Problem
Give back all of the data exactly as it stands, with the pictures removed.

Records from a dataset:
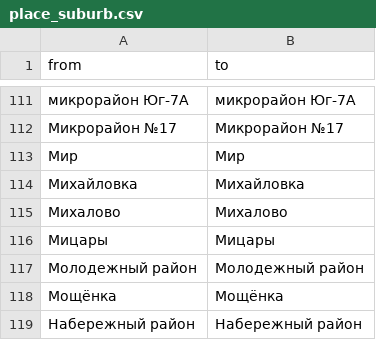
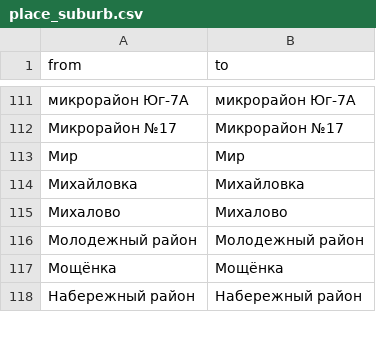
Before and after one commit to OsmBelarus/Databases, a CSV file: Pieraklad/fixes/place_suburb.csv, drawn as a sheet; only a part is shown, gaps mark what is left out.

```diff
--- a/Pieraklad/fixes/place_suburb.csv
+++ b/Pieraklad/fixes/place_suburb.csv
@@ -115,3 +115,2 @@ from	to
 Михалово	Михалово
-Мицары	Мицары
 Молодежный район	Молодежный район
```
Also changed, not shown: Pieraklad/fixes/subway.csv, 5 other files.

Task solution
Before and after one commit to OsmBelarus/Databases, a CSV file: Pieraklad/fixes/place_suburb.csv, drawn as a sheet; only a part is shown, gaps mark what is left out.

```diff
--- a/Pieraklad/fixes/place_suburb.csv
+++ b/Pieraklad/fixes/place_suburb.csv
@@ -115,3 +115,2 @@ from	to
 Михалово	Михалово
-Мицары	Мицары
 Молодежный район	Молодежный район
```
Also changed, not shown: Pieraklad/fixes/subway.csv, 5 other files.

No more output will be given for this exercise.